Diseases

  • Clostridial diseases, such as blackleg and pulpy kidney can increase due to bacteria commonly found in contaminated water and soil. Ensure all livestock vaccinations are up-to-date.
  • Investigate sheep lameness, as virulent footrot often occurs in wet and warm conditions.
  • Watch for symptoms of three day sickness and Akabane as populations of biting insects such as mosquitoes increases.

Additional considerations are outlined in this livestock diseases following floods factsheet (Qld Govt).

Post-flood actions

To ensure animal health and welfare after a flood:

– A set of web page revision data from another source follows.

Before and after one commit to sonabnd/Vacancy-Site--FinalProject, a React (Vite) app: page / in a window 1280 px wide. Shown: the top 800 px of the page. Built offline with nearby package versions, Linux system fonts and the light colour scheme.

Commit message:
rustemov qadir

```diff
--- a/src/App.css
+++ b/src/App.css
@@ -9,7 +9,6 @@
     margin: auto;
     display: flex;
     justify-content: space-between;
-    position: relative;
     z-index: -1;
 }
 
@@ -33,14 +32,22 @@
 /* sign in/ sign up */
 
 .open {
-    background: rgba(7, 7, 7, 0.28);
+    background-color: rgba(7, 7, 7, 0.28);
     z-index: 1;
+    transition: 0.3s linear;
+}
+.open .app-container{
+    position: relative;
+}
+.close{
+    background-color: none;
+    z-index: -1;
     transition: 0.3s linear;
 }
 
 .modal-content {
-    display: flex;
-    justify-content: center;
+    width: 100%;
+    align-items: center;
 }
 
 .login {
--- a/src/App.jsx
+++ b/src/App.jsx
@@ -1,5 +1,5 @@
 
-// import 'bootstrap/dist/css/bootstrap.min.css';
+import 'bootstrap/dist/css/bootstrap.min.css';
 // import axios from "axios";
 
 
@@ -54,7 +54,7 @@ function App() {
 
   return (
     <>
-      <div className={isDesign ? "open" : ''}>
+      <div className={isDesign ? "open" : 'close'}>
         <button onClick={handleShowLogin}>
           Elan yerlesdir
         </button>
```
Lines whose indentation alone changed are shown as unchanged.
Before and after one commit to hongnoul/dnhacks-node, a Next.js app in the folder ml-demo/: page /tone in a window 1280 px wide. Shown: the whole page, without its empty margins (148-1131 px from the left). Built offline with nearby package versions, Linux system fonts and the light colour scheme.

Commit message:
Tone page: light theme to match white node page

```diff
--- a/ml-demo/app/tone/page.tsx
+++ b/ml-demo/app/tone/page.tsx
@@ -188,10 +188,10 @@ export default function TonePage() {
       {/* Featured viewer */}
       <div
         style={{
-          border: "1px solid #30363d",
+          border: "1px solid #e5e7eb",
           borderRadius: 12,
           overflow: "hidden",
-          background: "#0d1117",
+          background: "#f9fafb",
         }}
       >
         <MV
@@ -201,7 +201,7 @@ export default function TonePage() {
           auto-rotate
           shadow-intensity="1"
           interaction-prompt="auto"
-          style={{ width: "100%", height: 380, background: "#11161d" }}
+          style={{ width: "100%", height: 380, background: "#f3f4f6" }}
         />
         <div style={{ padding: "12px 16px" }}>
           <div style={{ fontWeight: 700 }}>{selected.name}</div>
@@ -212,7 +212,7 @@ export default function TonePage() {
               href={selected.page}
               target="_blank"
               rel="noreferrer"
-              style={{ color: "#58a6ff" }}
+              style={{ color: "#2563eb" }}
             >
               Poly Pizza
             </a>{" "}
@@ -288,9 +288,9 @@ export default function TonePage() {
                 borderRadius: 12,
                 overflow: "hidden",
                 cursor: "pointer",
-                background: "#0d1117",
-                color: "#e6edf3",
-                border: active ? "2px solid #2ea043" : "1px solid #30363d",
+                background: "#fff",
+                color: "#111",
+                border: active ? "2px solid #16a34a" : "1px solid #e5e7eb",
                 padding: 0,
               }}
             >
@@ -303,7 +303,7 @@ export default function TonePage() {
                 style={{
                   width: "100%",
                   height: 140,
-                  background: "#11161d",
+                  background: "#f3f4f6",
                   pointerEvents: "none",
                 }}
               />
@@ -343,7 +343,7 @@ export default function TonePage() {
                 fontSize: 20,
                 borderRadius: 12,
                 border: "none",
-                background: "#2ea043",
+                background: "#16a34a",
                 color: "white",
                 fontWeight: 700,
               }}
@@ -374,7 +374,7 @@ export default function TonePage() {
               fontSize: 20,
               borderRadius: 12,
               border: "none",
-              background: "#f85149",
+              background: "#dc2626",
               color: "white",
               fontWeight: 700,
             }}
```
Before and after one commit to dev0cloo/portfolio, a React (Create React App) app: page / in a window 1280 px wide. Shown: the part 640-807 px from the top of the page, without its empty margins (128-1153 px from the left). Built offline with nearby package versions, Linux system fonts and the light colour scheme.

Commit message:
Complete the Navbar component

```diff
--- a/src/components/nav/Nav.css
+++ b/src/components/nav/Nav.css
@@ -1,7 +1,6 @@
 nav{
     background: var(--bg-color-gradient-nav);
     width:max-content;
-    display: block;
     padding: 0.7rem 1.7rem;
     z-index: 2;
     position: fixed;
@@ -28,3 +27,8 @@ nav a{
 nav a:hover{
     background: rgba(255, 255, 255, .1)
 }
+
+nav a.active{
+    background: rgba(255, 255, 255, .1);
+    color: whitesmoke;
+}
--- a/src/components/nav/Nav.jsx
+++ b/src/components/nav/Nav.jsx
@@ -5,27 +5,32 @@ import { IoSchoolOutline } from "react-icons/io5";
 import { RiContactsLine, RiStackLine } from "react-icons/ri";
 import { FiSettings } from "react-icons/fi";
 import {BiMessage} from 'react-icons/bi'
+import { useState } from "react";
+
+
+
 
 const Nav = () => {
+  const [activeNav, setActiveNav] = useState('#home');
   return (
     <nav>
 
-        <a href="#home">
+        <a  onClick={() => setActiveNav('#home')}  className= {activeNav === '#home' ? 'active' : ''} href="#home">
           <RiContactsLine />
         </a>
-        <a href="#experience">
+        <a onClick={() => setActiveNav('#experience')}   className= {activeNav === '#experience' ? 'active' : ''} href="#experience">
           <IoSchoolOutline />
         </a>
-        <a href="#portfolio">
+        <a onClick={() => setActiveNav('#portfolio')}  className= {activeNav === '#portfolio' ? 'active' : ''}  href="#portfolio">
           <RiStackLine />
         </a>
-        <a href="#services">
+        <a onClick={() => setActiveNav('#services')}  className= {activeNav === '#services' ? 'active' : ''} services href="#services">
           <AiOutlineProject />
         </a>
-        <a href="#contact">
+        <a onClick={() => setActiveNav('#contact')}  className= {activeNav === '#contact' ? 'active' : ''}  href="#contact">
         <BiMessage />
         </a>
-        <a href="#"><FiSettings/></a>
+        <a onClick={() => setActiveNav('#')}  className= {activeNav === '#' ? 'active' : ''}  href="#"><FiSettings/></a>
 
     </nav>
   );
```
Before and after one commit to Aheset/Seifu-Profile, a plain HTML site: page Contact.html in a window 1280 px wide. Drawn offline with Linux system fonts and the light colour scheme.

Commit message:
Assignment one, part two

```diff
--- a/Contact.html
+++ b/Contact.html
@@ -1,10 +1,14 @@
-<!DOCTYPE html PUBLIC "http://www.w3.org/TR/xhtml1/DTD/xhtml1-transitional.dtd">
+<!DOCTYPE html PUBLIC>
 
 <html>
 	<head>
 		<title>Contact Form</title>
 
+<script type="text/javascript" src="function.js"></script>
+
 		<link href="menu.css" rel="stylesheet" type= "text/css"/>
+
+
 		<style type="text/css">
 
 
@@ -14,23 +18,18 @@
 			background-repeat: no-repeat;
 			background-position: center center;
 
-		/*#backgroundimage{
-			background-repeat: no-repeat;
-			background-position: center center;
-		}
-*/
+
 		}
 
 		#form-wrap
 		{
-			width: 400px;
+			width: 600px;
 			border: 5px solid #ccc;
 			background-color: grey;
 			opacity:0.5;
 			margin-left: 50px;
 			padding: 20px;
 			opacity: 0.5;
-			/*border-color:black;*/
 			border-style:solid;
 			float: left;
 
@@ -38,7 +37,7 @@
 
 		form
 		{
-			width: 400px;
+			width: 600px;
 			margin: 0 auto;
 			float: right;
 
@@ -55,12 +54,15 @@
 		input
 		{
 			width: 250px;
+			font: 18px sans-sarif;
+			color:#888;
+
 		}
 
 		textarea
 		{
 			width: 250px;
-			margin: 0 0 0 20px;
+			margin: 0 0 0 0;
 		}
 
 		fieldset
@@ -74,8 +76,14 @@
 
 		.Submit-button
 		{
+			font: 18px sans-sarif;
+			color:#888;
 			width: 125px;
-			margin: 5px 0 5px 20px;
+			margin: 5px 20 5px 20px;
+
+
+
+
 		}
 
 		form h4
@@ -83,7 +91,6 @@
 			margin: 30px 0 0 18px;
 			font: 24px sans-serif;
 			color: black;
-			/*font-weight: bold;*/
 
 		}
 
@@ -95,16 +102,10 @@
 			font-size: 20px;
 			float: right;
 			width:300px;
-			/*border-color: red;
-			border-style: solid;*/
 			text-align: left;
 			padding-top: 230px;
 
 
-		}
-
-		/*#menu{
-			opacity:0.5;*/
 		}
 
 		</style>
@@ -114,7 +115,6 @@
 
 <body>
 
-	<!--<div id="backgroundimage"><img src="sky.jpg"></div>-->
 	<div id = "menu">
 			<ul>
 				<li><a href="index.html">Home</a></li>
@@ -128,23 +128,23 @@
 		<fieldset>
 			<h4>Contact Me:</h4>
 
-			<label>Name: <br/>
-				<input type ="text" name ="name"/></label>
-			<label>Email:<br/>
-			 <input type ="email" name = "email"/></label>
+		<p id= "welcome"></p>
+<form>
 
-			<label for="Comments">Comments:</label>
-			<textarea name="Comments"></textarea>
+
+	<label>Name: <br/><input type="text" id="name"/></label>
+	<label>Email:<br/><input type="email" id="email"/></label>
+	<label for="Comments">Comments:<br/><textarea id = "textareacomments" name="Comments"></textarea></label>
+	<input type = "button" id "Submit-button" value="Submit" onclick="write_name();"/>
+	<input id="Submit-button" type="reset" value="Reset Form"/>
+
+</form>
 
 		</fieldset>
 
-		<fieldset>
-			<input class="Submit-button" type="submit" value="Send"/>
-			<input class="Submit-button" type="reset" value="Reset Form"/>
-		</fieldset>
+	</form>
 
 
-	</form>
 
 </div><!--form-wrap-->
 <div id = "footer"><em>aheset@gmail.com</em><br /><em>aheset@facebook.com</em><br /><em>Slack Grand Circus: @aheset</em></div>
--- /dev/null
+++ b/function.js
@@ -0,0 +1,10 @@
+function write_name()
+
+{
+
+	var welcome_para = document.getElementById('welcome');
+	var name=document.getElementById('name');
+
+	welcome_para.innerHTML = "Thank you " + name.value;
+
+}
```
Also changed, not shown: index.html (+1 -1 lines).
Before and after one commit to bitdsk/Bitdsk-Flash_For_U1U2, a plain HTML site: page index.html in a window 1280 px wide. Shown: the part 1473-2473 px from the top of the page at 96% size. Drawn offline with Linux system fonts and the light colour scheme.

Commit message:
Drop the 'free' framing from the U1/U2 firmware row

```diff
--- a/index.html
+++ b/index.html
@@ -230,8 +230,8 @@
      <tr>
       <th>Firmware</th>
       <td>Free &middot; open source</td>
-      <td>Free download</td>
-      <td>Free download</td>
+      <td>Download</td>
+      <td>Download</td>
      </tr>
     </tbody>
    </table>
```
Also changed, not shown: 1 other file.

  • Keep livestock away from areas that have been spoilt with floodwater from stockyards or other areas that had a high build-up of manure and urine.
  • Monitor lactating cows and ewes as environmental mastitis is caused by mud and bacteria.
  • Inspect hay and grain for water damage or toxic mould growth as pasteurellosis, salmonellosis and botulism are bacterial diseases caused by ingesting contaminated feed or water that may become more prevalent after a flood.
  • Implement a weed control program and restrict livestock from areas where toxic plants may be present.
  • If livestock show signs of ill-thrift or illness, seek immediate advice from veterinarians or DPI animal health officers.
  • Check fences and ensure they are stock-proof to enable biosecurity to be managed and protected.
Parasites
  • Recent rain may cause an increase in flies. Flystrike, particularly body-strike, can be caused by wet wool and dermatitis and after a flood sheep should be monitored daily.
  • Cattle ticks thrive in warm and humid conditions, which can lead to tick fever after floods or major rain events in Northern Australia.
  • Floods provide ideal conditions for several species of gastrointestinal worms to flourish. Effective worm control is needed to reduce parasite burdens in both sheep and cattle. Use worm testing tools such as worm egg counts (WEC), larval cultures or the Haemonchus dipstick to develop targeted drenching and grazing programs.
Diseases
  • Clostridial diseases, such as blackleg and pulpy kidney can increase due to bacteria commonly found in contaminated water and soil. Ensure all livestock vaccinations are up-to-date.
  • Investigate sheep lameness, as virulent footrot often occurs in wet and warm conditions.
  • Watch for symptoms of three day sickness and Akabane as populations of biting insects such as mosquitoes increases.

Additional considerations are outlined in this livestock diseases following floods factsheet (Qld Govt).

Post-flood actions

To ensure animal health and welfare after a flood:

  • Keep livestock away from areas that have been spoilt with floodwater from stockyards or other areas that had a high build-up of manure and urine.
  • Monitor lactating cows and ewes as environmental mastitis is caused by mud and bacteria.
  • Inspect hay and grain for water damage or toxic mould growth as pasteurellosis, salmonellosis and botulism are bacterial diseases caused by ingesting contaminated feed or water that may become more prevalent after a flood.
  • Implement a weed control program and restrict livestock from areas where toxic plants may be present.
  • If livestock show signs of ill-thrift or illness, seek immediate advice from veterinarians or DPI animal health officers.
  • Check fences and ensure they are stock-proof to enable biosecurity to be managed and protected.

Pasture

The effect of flooding is dependent on the flow and temperature of water, soil type, depth and duration of flooding, the health and type of plant species and the amount of silt or debris deposited. These factors will determine if pastures successfully recover, or if pastures will need to be resown.

Pastures not tolerant to waterlogging:

  • lucerne
  • cocksfoot
  • veldt
  • Italian ryegrass
  • Medic.

Susceptible to water logging:

  • ryegrass and clover pastures.

Tolerant pastures: